And . . . then . . . I clocked in again. Kroger took me back – I hadn’t been terminated out of the system yet — and Amanda squeezed out four shifts for me this week. Another casualty of my foolish haste: prematurely snapping a string of 12 weeks of at least 34 hours, which is necessary for health insurance. So I start over . . . again.
A great opportunity came and went. But that’s all. Painful, but the only injury fell on my ego, which will recover. No death sentence imposed. No kittens harmed. I write daily. I help my parents. The important stuff goes unchanged. Plus, Scripps has offered freelance work, so I can keep my hand in the game and reapply in a year.

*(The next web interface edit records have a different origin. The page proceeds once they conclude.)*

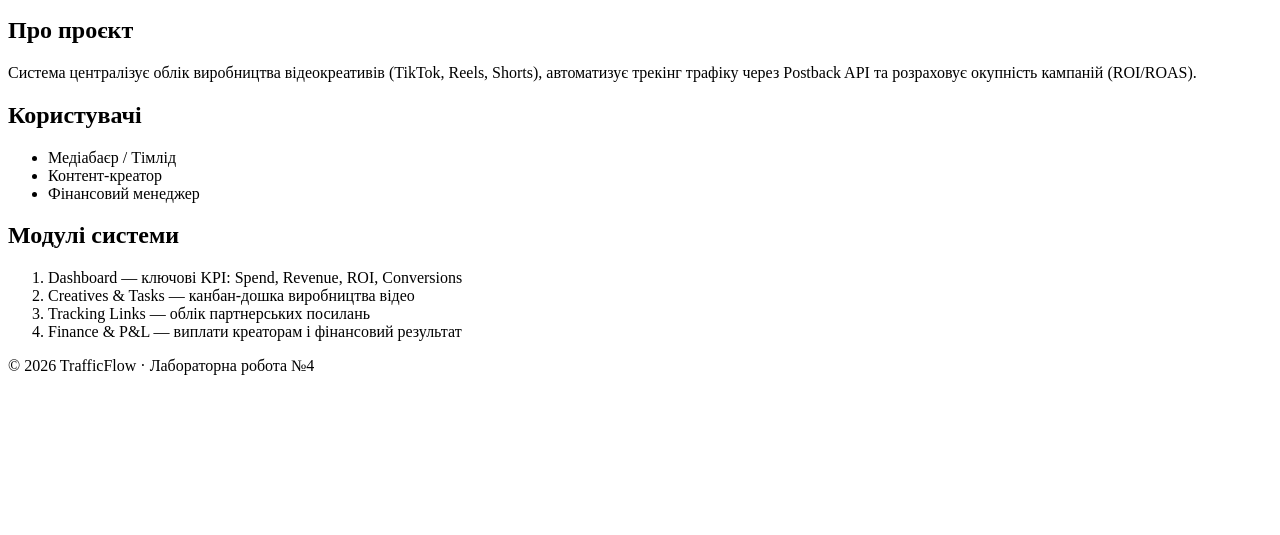
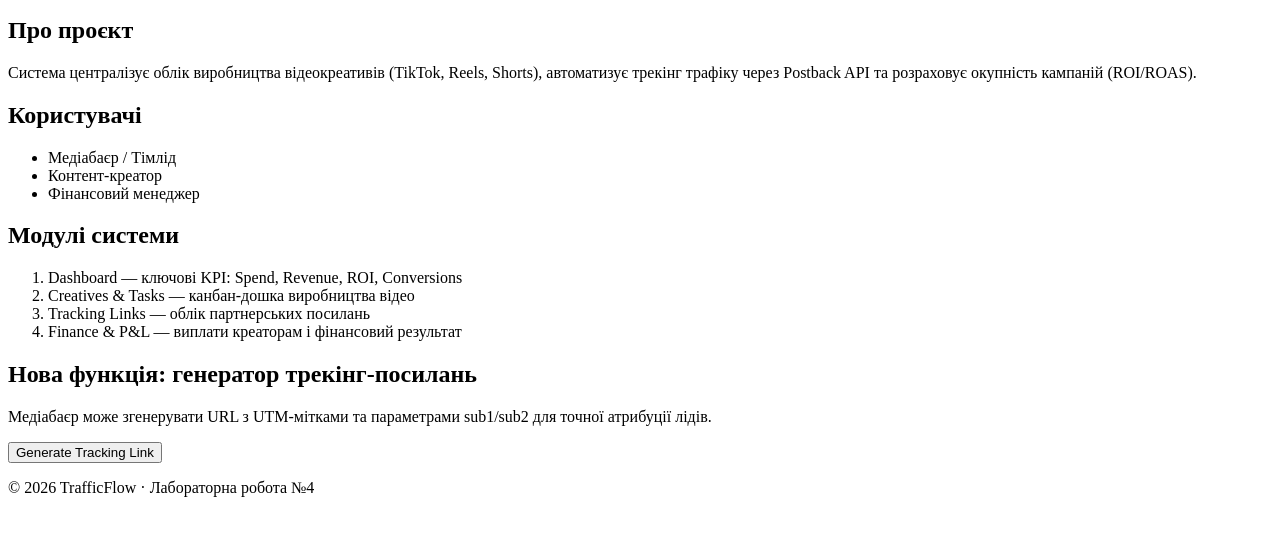
Before and after one commit to ShamanNarkoman/lab4-git-web, a plain HTML site: page index.html in a window 1280 px wide. Shown: the part 101-636 px from the top of the page. Drawn offline with Linux system fonts and the light colour scheme.

Commit message:
Add feature section

```diff
--- a/index.html
+++ b/index.html
@@ -26,7 +26,12 @@
     <li>Tracking Links — облік партнерських посилань</li>
     <li>Finance &amp; P&amp;L — виплати креаторам і фінансовий результат</li>
   </ol>
-
+  <section id="feature">
+    <h2>Нова функція: генератор трекінг-посилань</h2>
+    <p>Медіабаєр може згенерувати URL з UTM-мітками та параметрами sub1/sub2
+       для точної атрибуції лідів.</p>
+    <button type="button">Generate Tracking Link</button>
+  </section>
   <footer>
     <p>© 2026 TrafficFlow · Лабораторна робота №4</p>
   </footer>
```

Prom Week: A tall young man appeared at the floral department counter with a notecard bearing instructions: four or five white roses, blue ribbon. He paid for the corsage. Twenty minutes later, a woman came by to make sure her son executed her directions. She wasn’t satisfied, so she spent another $15 for add-on baubles. “Men!” she said.
Chewing the ends of her hoodie strings, a prom goer arrived with her mother and her date’s. She presented a glass bead that was an unholy shade of blue-green. “I want a flower to match this.” Nothing came close. She pouted. The mothers fretted. They settled on a white rose and a green ribbon. The sale took 30 minutes to close.
A father picked out some prom flowers for his son and his date. “They weren’t going to go at first,” Dad said. “They’re special-needs kids, and I think they were afraid of it. Then one of the clubs at Mason High raised money so they could go. Now they’re really excited,” and the father brought his hand to his eye to catch the tear.
Causes Anne Saker Supports
Freedom of thought.